We believe that Human milk is the best source of nourishment for all infants worldwide. It contains the right balance of nutrients and bioactive components to ensure the optimal growth and development of the body and its organs, including the immune system and gastrointestinal microbiota. In addition, breastfeeding is associated with many short- and long-term health benefits for both infant and its mother.9WHO, Published on 2007
At Danone Research & Innovation we have spent over 40 years analysing the complex composition and structure of human milk, seeking to unravel its benefits in order to support breastfeeding. Through our state-of-the-art equipment, as well as our dedicated research teams, we aim to understand the influence of diet on the composition of breastmilk.
The nutritional impact of lactation on maternal stores is even greater during pregnancy and requirements are higher for a number of nutrients, e.g. vitamin A, iodine, vitamin C, vitamin B12, vitamin B6, vitamin B2, zinc. Lactating mothers should consume nutrient rich foods. A nutritional supplement may be recommended by their healthcare professional to help meet the increased requirements of some nutrients.
6-12 months: solid food introduction
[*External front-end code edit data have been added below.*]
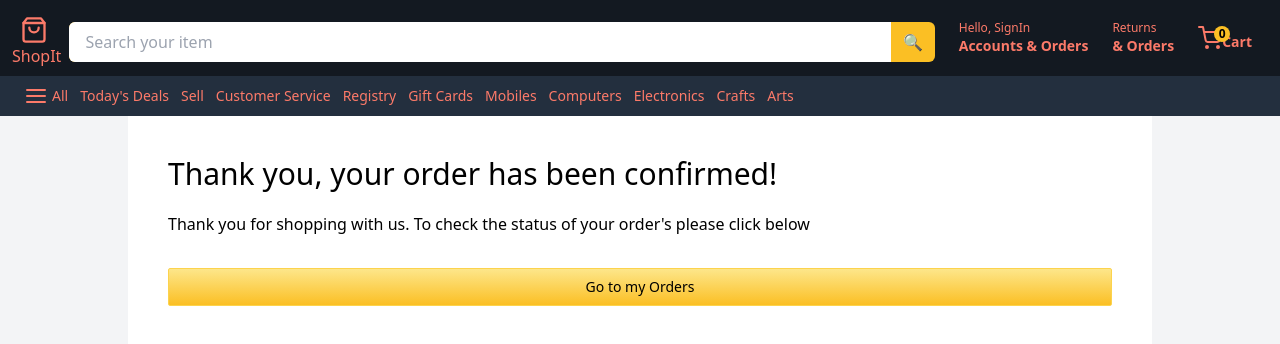
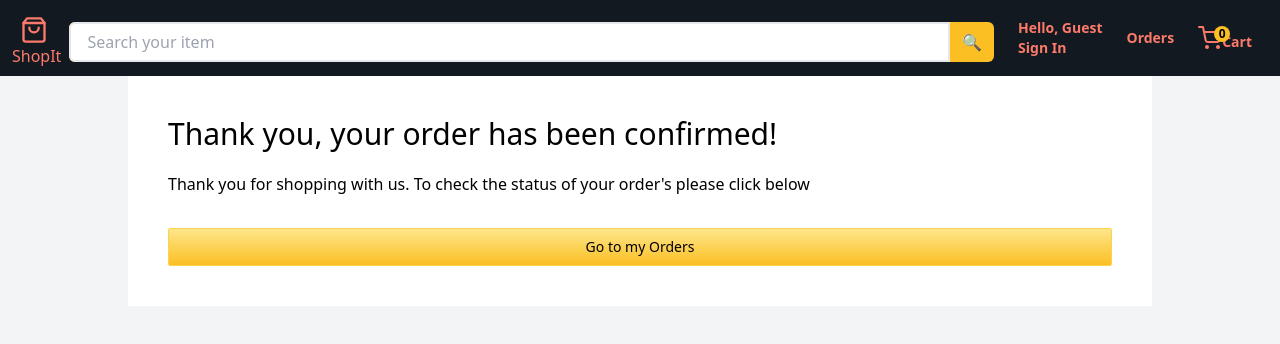
Before and after one commit to devTejas/Ecommerce-Clone, a Next.js app: page /success in a window 1280 px wide. Shown: the top 344 px of the page. Built offline with nearby package versions, Linux system fonts and the light colour scheme; no server answers.

Commit message:
Dark Mode changes to Navbar

```diff
--- a/src/components/header.js
+++ b/src/components/header.js
@@ -2,18 +2,14 @@ import { signIn, signOut, useSession } from "next-auth/client";
 import { useRouter } from "next/router";
 import React, { useEffect } from "react";
 import { useDispatch, useSelector } from "react-redux";
-import {
-  addToBasket,
-  selectItems,
-  selectNumberOfItems,
-} from "../slices/basketSlice";
+import { selectItems, selectNumberOfItems } from "../slices/basketSlice";
 
 const Header = () => {
   const [session] = useSession();
   const router = useRouter();
 
   const numberOfItems = useSelector(selectNumberOfItems);
-  console.log(numberOfItems, useSelector(selectItems));
+  // console.log(numberOfItems, useSelector(selectItems));
 
   const items = useSelector(selectItems);
 
@@ -31,7 +27,7 @@ const Header = () => {
   }, [items]);
 
   return (
-    <header className="text-shopit_orange sticky top-0 z-50">
+    <header className="text-shopit_orange sticky top-0 z-50 dark:border-b-2 dark:border-shopit_orange">
       <div className=" flex items-center bg-shopit_blue p-1 py-2 flex-grow">
         <div className="mt-2 flex items-center sm::flex-grow-0 flex-grow">
           <div
@@ -48,7 +44,7 @@ const Header = () => {
           <div className="hidden sm:flex items-center h-10 rounded-md flex-grow cursor-pointer bg-yellow-400 hover:bg-yellow-500">
             <input
               type="search"
-              className="p-2 h-full w-6 flex-grow flex-shrink rounded-l-md focus:outline-none px-4"
+              className="p-2 h-full w-6 flex-grow flex-shrink rounded-l-md focus:outline-none px-4 border-2 dark:border-white dark:bg-black"
               name="search"
               placeholder="Search your item"
             />
@@ -57,12 +53,15 @@ const Header = () => {
         </div>
         <div className="flex items-center justify-evenly text-xs space-x-6 mx-6 whitespace-nowrap">
           <div className="link" onClick={session?.user ? signOut : signIn}>
-            <p>{`Hello, ${session?.user ? session.user?.name : "SignIn"}`}</p>
-            <p className="font-extrabold md:text-sm">{`Accounts & Orders`}</p>
+            <p className="font-extrabold md:text-sm">{`Hello, ${
+              session?.user ? session.user?.name : "Guest"
+            }`}</p>
+            <p className="font-extrabold md:text-sm">{`Sign ${
+              session?.user ? "Out" : "In"
+            }`}</p>
           </div>
           <div className="link" onClick={() => router.push("/orders")}>
-            <p>Returns</p>
-            <p className="font-extrabold md:text-sm">{`& Orders`}</p>
+            <p className="font-extrabold md:text-sm">Orders</p>
           </div>
           <div
             className="link flex items-center"
@@ -84,7 +83,7 @@ const Header = () => {
           </div>
         </div>
       </div>
-      <div className="flex items-center space-x-3 p-2 pl-6 bg-shopit_blue-light text-sm">
+      {/* <div className="flex items-center space-x-3 p-2 pl-6 bg-shopit_blue-light text-sm">
         <p className="link flex items-center">
           <img className="mr-1" src="/assets/menu.svg" alt="Menu" />
           All
@@ -99,7 +98,7 @@ const Header = () => {
         <p className="hidden link lg:inline-flex">Electronics</p>
         <p className="hidden link lg:inline-flex">Crafts</p>
         <p className="hidden link lg:inline-flex">Arts</p>
-      </div>
+      </div> */}
     </header>
   );
 };
```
Milk alone is no longer adequate since infants have increased nutritional needs beyond 6 months of age.
The introduction of complementary foods is also important to develop the acceptance of different food textures and tastes, the foundation of healthy eating habits; this phase is therefore about more than just ‘providing energy’.10Cashdan, Published on 1994 ,11Agostini, et al. Published on 2008 ,12Schwartz, et al. Published on 2011
Choosing the right type and variety of complementary foods exposes babies to a large variety of tastes and textures. This helps establish healthy food preferences and shape lifelong eating habits.13Nicklaus, Published on 2011
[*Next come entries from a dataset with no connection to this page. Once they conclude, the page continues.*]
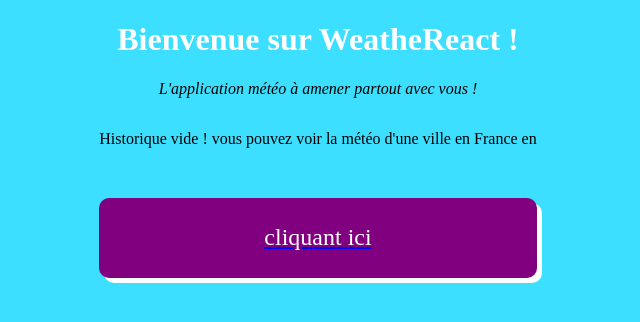
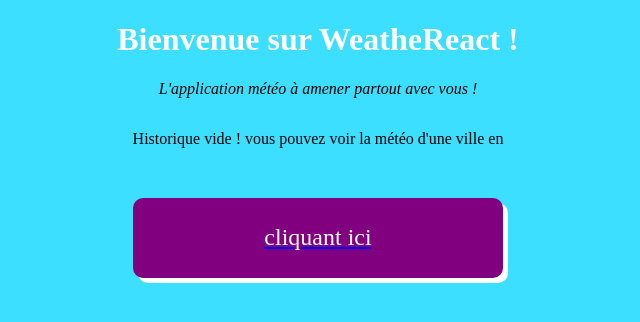
Before and after one commit to Oursel06/WeatheReact, a React (Create React App) app: page / in a window 1280 px wide. Shown: the top 322 px of the page, without its empty margins (322-962 px from the left). Built offline with nearby package versions, Linux system fonts and the light colour scheme.

Commit message:
modif phrase accueil

```diff
--- a/src/component/Accueil.jsx
+++ b/src/component/Accueil.jsx
@@ -147,7 +147,7 @@ const Accueil = () => {
                                 }
                             },
                         }}>
-                            <p>Historique vide ! vous pouvez voir la météo d'une ville en France en <Link to="/searchcity/">
+                            <p>Historique vide ! vous pouvez voir la météo d'une ville en <Link to="/searchcity/">
                                 <li>cliquant ici </li>
                             </Link>
                             </p>
```
Also changed, not shown: 1 other file (tests, documents, lock files or other folders).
Learn more about the importance of complementary foods taste, texture and appearance here.
Danone Research & Innovation aims to provide complementary foods in a variety of tastes and textures appropriate for each developmental stage of a child.
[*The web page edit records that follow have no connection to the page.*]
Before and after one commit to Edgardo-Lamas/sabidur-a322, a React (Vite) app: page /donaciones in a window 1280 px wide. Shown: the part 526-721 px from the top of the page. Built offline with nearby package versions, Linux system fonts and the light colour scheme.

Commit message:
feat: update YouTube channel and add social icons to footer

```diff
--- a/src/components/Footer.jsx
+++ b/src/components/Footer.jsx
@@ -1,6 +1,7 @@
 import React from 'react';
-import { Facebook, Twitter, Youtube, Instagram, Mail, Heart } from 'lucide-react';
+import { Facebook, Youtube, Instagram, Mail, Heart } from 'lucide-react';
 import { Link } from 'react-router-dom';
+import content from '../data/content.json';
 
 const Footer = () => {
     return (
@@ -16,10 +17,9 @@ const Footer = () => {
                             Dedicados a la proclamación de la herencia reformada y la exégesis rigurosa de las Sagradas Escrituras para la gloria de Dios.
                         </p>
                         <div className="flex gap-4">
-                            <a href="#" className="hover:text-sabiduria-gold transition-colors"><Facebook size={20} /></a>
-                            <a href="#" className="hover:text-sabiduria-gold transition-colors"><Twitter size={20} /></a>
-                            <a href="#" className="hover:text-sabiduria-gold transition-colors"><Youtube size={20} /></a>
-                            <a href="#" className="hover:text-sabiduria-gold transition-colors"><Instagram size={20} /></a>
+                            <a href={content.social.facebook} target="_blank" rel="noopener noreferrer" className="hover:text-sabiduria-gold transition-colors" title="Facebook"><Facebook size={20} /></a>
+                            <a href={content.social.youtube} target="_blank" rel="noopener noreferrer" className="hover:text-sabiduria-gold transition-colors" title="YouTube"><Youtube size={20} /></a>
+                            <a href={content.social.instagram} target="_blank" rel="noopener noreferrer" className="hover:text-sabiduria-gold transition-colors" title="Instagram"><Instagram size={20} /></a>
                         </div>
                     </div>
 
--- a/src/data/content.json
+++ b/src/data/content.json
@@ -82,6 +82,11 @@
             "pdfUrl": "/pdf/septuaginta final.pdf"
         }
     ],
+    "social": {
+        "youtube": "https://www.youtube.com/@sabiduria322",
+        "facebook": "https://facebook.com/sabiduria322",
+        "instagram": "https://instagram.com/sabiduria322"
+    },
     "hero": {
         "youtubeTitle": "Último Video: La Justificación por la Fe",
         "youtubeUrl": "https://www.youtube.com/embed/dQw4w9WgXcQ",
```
>12 months: transition to family diet
Toddlers need up to seven times more of some specific nutrients compared to an adult (per kg body weight) to support the rapid development that continues through childhood. This means that with every spoon a child has to eat significantly more (micro)nutrients than an adult. Therefore it is important to receive nutrient dense foods as opposed to energy dense foods.14Noridic Council of Ministers, Nordic Nutrition Recommendations 2012. Integrating nutrition and physical activity. 5th Edition, Published on del
A toddler’s specific nutritional requirements may not always be met by a regular family diet, particularly in the provision of nutrients such as iron, zinc, vitamin D and essential fatty acids. Moreover, high levels of protein and salt in adult diets may be unsuitable for young children. Providing young child formulae or toddler milks as part of a balanced diet can be an effective food based strategy to address these nutrient imbalances.
Toddlerhood is a period of life characterised by a gain of autonomy resulting from the development of motor skills and a change in the relationship with parents. Parental feeding styles can therefore have a profound impact on later eating behaviour.
Toddlerhood provides an important opportunity to establish lifelong healthy eating habits.
|1, 2, 3||Hanson, et al. Published on 2009|
|4||WHO, Published on 2011|
|5||Van Hees, et al. Published on 2013|
|6||Yajnik, et al. Published on 2008|
|7||Carlson, Published on 2009|
|8||Martin, et al. Published on 2010|
|9||WHO, Published on 2007|
|10||Cashdan, Published on 1994|
|11||Agostini, et al. Published on 2008|
|12||Schwartz, et al. Published on 2011|
|13||Nicklaus, Published on 2011|
|14||Noridic Council of Ministers, Nordic Nutrition Recommendations 2012. Integrating nutrition and physical activity. 5th Edition, Published on del|